  • Four Branches of the Mabinogi

A single hero called Pryderi links all four branches. The first tale recounts his early life and ascent to the throne. In the second he barely warrants a mention, but in the third the focus returns to Pryderi when he’s imprisoned by an enchanter and later released. In the fourth, Pryderi falls in battle. Despite his recurring presence, he only plays a small role in each tale.

  1. 1. Pwyll, Prince of Dyfed describes Pwyll’s wooing of a fairy princess, Rhiannon, and Rhiannon’s loss and recovery of their child Pryderi, whom she is falsely accused of murdering after he is supernaturally abducted on the night of his birth.

2. Branwen, Daughter of Llŷr is about the marriage of Branwen to Matholwch, and treacherous acts which result in a devastating war between Ireland and Britain from which only Branwen, the wounded Brân, and seven other men escape alive back to Wales.

3. Manawydan, Son of Llŷr comprises the further adventures of two of the escapees, Manawydan and Pryderi, who with his wife, Cigfa, and mother, Rhiannon, combat an enchantment placed over Pryderi’s realm.

4. Math, Son of Mathonwy focusses on Math, a prince of northern Wales, his nephew Gwydion, and Gwydion’s nephew Lleu. Among many other events, Gwydion’s magic and duplicity lead to the death of Pryderi.

  • Independent Tales

The Dream of Maxen involves an emperor marrying a maiden he saw in his dream, while Lludd & Llevelys is about Britain suffering three strange plagues. Two other tales involved King Arthur and his companions and were called Culhwch & Olwen and the Dream of Rhonabwy.

  • Welsh Romances

The Welsh romances are similar to the popular French Arthurian romances written by Chrétien de Troyes in the twelfth century. Owain (or The Lady of the Fountain) corresponds to Chrétien’s Yvain, the Knight of the Lion. Geraint & Enid correspond to Chrétien’s Erec & Enide, and Peredur, Son of Efrawg corresponds to Chrétien’s Perceval, from the Story of the Grail.

Why are these stories so important?

Improving levels of literacy during the period The Mabinogion was popular led to the stories being put in print. Not only were these ancient tales were preserved for all time but they also provided a snapshot of life in the Middle Ages. As such, The Mabinogion gives readers a unique glimpse into both our cultural heritage and our medieval past – it’s a literary time-capsule.

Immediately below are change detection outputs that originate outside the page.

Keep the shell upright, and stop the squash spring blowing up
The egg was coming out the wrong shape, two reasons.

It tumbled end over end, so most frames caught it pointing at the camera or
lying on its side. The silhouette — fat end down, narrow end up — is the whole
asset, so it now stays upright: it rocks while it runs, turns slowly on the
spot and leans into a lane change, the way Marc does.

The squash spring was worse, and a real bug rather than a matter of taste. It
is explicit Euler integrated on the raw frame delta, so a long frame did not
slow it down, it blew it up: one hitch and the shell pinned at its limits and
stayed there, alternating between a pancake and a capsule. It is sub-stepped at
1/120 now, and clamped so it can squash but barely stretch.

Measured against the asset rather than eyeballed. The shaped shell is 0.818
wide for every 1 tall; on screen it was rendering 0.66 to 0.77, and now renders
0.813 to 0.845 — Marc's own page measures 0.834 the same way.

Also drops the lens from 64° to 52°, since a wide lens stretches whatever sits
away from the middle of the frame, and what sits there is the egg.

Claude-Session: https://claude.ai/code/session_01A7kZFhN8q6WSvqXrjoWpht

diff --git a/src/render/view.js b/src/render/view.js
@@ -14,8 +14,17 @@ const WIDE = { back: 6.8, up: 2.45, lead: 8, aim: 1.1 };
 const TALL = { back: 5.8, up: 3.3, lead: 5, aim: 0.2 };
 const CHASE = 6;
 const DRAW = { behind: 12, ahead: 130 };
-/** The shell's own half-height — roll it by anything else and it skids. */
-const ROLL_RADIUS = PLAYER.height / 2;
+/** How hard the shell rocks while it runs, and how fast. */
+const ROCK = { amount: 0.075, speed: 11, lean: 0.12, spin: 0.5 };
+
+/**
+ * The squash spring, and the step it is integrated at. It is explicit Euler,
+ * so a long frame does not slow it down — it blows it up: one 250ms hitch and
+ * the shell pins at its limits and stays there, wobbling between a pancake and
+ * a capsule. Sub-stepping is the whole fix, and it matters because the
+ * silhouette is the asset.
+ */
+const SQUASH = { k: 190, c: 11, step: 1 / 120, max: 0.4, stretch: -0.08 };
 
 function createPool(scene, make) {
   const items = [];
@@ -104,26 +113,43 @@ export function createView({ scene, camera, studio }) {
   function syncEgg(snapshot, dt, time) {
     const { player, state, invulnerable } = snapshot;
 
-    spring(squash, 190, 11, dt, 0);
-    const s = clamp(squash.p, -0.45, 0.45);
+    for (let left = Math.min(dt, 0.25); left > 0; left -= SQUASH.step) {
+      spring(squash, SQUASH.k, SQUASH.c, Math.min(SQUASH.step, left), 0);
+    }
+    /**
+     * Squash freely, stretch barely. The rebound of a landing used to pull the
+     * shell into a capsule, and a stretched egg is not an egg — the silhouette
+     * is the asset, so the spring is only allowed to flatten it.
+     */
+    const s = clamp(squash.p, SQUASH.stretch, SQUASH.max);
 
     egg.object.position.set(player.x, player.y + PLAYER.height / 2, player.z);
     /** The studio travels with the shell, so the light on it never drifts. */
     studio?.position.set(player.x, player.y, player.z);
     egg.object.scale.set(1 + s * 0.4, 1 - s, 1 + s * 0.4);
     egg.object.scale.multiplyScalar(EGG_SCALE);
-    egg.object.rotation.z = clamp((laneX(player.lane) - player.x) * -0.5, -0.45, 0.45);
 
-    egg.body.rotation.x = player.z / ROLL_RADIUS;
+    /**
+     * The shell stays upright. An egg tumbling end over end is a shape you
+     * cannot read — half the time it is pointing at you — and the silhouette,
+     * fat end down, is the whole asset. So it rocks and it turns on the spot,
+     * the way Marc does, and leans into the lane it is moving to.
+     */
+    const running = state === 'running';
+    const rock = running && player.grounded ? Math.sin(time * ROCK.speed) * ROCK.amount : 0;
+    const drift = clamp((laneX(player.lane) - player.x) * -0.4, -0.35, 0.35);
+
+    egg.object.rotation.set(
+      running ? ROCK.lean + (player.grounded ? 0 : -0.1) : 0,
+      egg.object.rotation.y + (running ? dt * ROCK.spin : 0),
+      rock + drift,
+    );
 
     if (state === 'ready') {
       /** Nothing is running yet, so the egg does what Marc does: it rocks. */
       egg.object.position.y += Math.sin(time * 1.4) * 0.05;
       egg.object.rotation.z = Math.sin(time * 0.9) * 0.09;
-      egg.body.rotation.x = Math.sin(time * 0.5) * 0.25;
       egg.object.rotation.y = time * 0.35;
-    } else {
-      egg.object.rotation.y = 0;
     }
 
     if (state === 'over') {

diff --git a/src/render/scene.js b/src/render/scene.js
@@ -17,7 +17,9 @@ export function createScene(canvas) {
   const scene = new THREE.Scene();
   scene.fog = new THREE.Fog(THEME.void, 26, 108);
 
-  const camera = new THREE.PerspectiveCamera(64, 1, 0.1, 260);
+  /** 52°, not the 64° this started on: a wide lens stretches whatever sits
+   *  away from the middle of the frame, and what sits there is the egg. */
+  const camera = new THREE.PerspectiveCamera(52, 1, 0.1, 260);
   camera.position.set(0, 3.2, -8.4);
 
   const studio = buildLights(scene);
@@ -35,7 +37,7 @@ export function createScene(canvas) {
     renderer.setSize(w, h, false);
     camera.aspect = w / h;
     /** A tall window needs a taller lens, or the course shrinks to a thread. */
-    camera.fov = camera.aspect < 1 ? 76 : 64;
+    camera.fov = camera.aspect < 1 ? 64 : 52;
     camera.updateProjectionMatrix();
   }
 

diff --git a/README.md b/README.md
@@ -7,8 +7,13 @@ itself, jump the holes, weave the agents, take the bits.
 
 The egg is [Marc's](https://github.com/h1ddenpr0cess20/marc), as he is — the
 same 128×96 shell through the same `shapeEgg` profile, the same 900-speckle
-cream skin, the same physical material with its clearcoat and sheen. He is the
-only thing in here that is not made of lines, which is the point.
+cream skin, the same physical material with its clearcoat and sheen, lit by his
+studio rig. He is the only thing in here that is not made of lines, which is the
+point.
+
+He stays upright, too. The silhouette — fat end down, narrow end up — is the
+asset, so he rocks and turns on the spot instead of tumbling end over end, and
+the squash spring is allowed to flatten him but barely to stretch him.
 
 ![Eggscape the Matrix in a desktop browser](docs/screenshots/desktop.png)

The Mabinogion has been widely influential, giving rise to timeless literary figures such as Arthur and Merlin, and providing the basis of much European and world literature – the fantasy fiction genre, so popular today, was practically unknown before its publication.